Across 18 European markets – including the UK – more than a fifth of vehicles sold were electric, while diesel cars slumped to less than 19 per cent.
In December, around 176,000 battery EVs were sold in Western Europe – an all-time record high and a 6 per cent increase on December 2020 levels – while European car makers sold 160,000 diesel cars, the Financial Times reported.
According to Daniel Clarke, automotive analyst at GlobalData, Europe should be galvanised by today’s news.
” Europe has historically been home to a number of dominant players in petrol and diesel car industry, but today’s news should galvanise EU carmakers to further boost their EV credentials,” he told City A.M.
“There has been a clear focus on the demand-side, with incentives, infrastructure and charging stations, however, much more focus should be given to the supply side, specifically ensuring that the EU is not dependent on China for batteries or battery metals.”

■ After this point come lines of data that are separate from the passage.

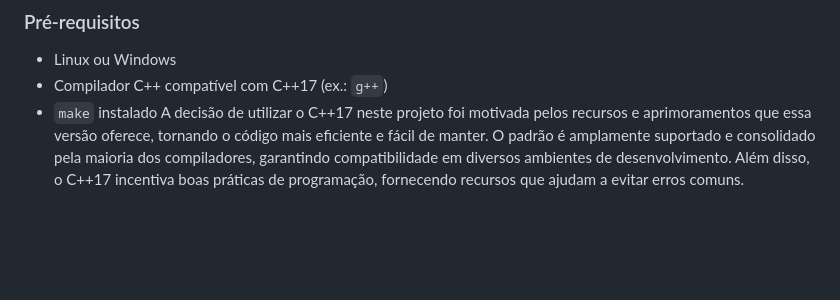
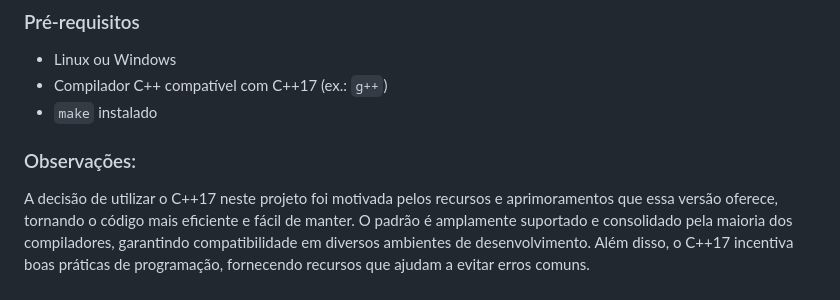
Before and after one commit to mariaeduardasva/JogosDeTabuleiro, a Markdown page: README.md, the part around the change. GitHub-like rendering; blank space fills up the shorter version.

```diff
--- a/README.md
+++ b/README.md
@@ -21,6 +21,8 @@ Este projeto implementa três jogos clássicos: Jogo da Velha, Lig4 e Reversi. O
 - Linux ou Windows
 - Compilador C++ compatível com C++17 (ex.: `g++`)
 - `make` instalado
+
+### Observações:
 A decisão de utilizar o C++17 neste projeto foi motivada pelos recursos e aprimoramentos que essa versão oferece, tornando o código mais eficiente e fácil de manter. O padrão é amplamente suportado e consolidado pela maioria dos compiladores, garantindo compatibilidade em diversos ambientes de desenvolvimento. Além disso, o C++17 incentiva boas práticas de programação, fornecendo recursos que ajudam a evitar erros comuns.
 
 ### Passos para Compilação
```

In Europe the diesel car market has steadily gone down since 2015, when Volkswagen was found guilty of having cheated on diesel emission tests.
“The diesel death march has been playing on repeat since September 2015 when ‘Dieselgate’ was first unveiled — causing VW to draw up the first plans of the ID.3 within 30 days of the scandal coming to light,” auto analyst Matthias Schmidt told the outlet.
Despite ‘Dieselgate’, Volkswagen has sold worldwide 452,9000 battery-electric vehicles, going up 96 per cent on 2020 levels. In Western Europe, EVs accounted for 10.5 per cent of the group’s total deliveries.
“Figures for 2021 show how the Volkswagen Group’s business model is changing,” commented Volkswagen Group’s head of sales Christian Dahlheim.
“The sources of income will progressively shift further from conventional petrol engines to zero-emissions electric cars and from sales of vehicles to software and mobility services, underpinned by the key technology of autonomous driving.”